United said it expected its March revenue to be $1.5 billion lower than a year earlier and said it will slash capacity by 50% in April and May, cuts it expects to extend to the lucrative summer travel season. The Chicago-based airline, which had about 96,000 employees as of the end of last year, is in talks with unions to figure out how to reduce payroll expenses.
"We took early, aggressive action because we have been determined to do everything possible to avoid painful steps that affect your paycheck," the United executives wrote. "But, based on the severity of the situation, that no longer appears realistic."
Stifel analyst Joseph DeNardi on Monday lowered his rating of United to hold, saying: "Given recent trends and chatter that some form of a domestic travel ban is likely, our estimates now assume United stops flying in 2Q20." He estimated revenue would decline 9% in the first quarter and 95% in the second quarter.
American Airlines over the weekend said it plans to slash its international flying by 75% to May 6 and that it will cut domestic capacity by 20% in April from a year earlier and by 30% in May. It will park most of its wide-body fleet.
On Monday, the union that represents American's some 15,000 pilots said it reached an agreement with management to offer aviators up to 12 months of unpaid leave.
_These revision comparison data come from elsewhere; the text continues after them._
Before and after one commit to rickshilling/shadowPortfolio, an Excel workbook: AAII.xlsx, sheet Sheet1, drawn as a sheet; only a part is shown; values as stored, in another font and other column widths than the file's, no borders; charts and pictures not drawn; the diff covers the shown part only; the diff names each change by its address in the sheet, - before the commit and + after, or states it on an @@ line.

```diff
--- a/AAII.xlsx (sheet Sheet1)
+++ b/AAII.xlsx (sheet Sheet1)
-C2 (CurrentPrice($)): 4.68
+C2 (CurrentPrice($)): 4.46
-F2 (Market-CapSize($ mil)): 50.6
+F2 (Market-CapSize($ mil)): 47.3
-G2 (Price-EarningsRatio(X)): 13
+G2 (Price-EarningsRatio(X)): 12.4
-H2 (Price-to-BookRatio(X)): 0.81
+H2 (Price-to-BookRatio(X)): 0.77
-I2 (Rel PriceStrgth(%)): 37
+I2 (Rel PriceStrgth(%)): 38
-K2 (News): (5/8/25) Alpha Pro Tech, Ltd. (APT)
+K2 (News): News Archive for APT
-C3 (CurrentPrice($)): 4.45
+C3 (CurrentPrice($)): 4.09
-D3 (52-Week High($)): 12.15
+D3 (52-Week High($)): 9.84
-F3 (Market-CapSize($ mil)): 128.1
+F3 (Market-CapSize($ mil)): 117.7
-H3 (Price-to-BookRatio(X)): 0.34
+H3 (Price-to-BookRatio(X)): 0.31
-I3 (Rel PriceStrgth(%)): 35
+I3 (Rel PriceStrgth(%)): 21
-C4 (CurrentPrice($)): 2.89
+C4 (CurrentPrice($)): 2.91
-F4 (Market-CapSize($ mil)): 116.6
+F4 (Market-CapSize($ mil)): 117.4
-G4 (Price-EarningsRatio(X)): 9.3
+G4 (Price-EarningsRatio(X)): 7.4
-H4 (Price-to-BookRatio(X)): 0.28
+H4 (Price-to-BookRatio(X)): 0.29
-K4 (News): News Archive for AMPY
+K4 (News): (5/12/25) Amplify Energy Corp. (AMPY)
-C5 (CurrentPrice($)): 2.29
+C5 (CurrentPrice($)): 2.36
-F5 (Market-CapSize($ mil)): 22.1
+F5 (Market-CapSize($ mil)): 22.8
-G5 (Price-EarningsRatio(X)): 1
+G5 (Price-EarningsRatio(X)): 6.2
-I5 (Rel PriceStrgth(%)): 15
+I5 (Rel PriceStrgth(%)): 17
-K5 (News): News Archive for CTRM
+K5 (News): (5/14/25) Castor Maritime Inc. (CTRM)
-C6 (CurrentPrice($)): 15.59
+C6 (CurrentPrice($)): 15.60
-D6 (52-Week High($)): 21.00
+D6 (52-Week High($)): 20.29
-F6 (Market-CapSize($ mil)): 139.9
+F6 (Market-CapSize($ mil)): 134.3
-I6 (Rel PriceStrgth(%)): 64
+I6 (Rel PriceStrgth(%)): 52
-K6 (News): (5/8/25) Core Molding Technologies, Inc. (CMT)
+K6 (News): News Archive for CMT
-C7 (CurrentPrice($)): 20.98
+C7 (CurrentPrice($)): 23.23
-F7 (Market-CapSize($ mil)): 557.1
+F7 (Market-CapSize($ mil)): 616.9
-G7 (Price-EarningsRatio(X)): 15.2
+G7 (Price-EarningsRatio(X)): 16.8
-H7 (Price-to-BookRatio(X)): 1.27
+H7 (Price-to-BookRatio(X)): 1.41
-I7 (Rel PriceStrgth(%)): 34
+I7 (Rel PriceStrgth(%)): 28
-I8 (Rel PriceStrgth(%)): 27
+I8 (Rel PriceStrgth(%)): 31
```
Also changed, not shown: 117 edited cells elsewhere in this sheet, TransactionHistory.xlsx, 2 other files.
Pilots nearing the federally mandatory retirement age of 65 can choose not to fly and receive partial pay, the union said.
The cuts follow a grim announcement on Friday from Delta Air Lines CEO Ed Bastian, who told employees the company would cut capacity by 40% in the coming months — the largest cut in its history — freeze hiring, park 300 planes and defer new aircraft deliveries. It will also ask employees to take unpaid leave to help preserve cash.
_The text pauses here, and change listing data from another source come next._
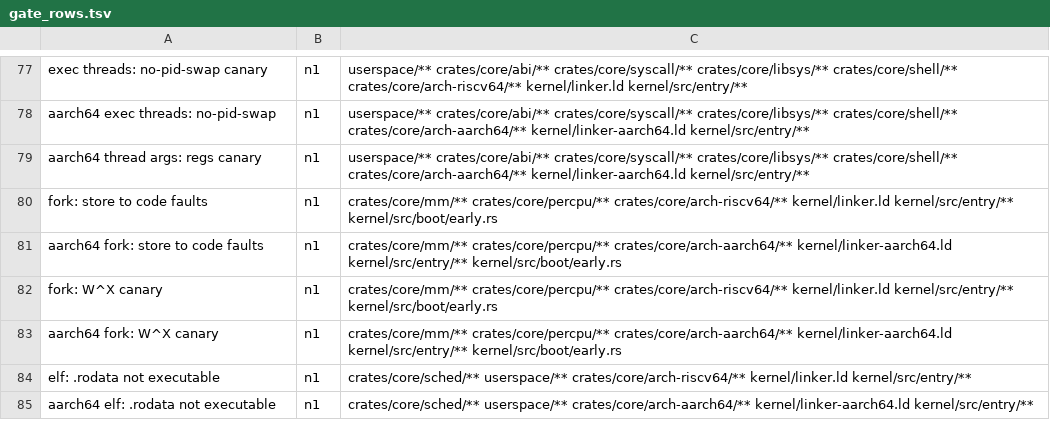
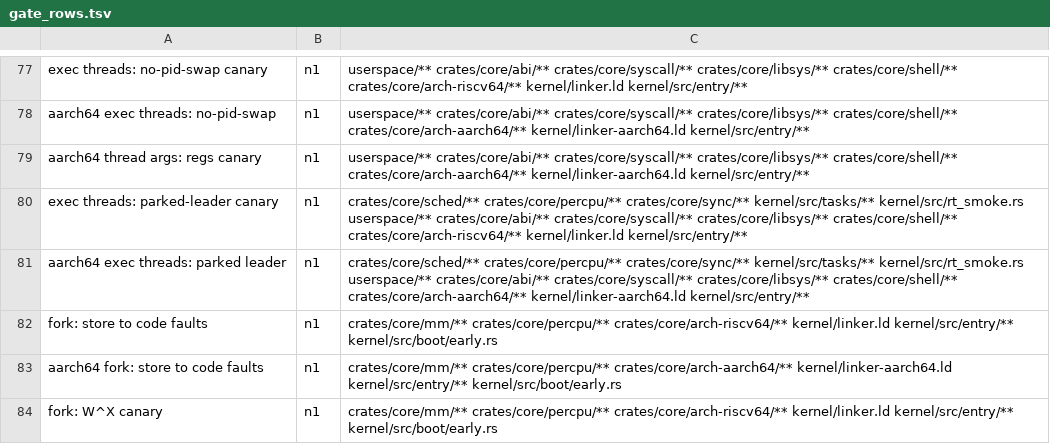
Before and after one commit to fgrg1978/AzOS, a TSV file: tools/gate_rows.tsv, drawn as a sheet; only a part is shown, gaps mark what is left out; the shorter side is filled out with more unchanged rows; the diff names each change by its address in the sheet, - before the commit and + after, or states it on an @@ line.

Commit message:
exit: a killed lessor's lease wait ends with EINTR; rpi5 defconfig is a robot image; aarch64 rows boot the Image, and the gate no longer loses a passed row to pipefail

```diff
--- a/tools/gate_rows.tsv
+++ b/tools/gate_rows.tsv
+row 80: exec threads: parked-leader canary | n1 | crates/core/sched/** crates/core/percpu/** crates/core/sync/** kernel/src/tasks/** kernel/src/rt_smoke.rs userspace/** crates/core/abi/** crates/core/syscall/** crates/core/libsys/** crates/core/shell/** crates/core/arch-riscv64/** kernel/linker.ld kernel/src/entry/**
+row 81: aarch64 exec threads: parked leader | n1 | crates/core/sched/** crates/core/percpu/** crates/core/sync/** kernel/src/tasks/** kernel/src/rt_smoke.rs userspace/** crates/core/abi/** crates/core/syscall/** crates/core/libsys/** crates/core/shell/** crates/core/arch-aarch64/** kernel/linker-aarch64.ld kernel/src/entry/**
```
Also changed, not shown: 15 other files.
"The speed of the demand fall-off is unlike anything we've seen — and we've seen a lot in our business. We are moving quickly to preserve cash and protect our company," Bastian wrote.
Both United and Delta executives have said they're in touch with officials in Washington about possible measures to help the industry through the turmoil.
"We are in discussions with the White House and Congress regarding the support they can provide to help us through this period. I'm optimistic we will receive their support," Bastian wrote. "That said, the form and value is unpredictable, and we can't put our company's future at risk waiting on aid from our government."
Southwest Airlines on Monday said it would cut capacity by 20% and that it would freeze hiring offer voluntary unpaid leave to all employees. It also said it would evaluate deferring expenses. Southwest flies an all-Boeing 737 fleet, and aircraft deferrals could further hurt Boeing.
In Europe, where countries are also taking extreme measures such as a shutdown of public activities, airlines acted to cut costs on Monday, a scramble executives cast as a bid for the airlines' survival.
British Airways and Iberia parent International Airlines Group said they will cut capacity by at least 75% from 2019 levels in April and May.
Austrian Airlines said Monday it will suspend its entire regular schedule by Wednesday because of entry bans and the spread of coronavirus. Scandinavian carrier SAS said it would stop most of its flying and temporarily lay off 90% of its staff, or about 10,000 employees.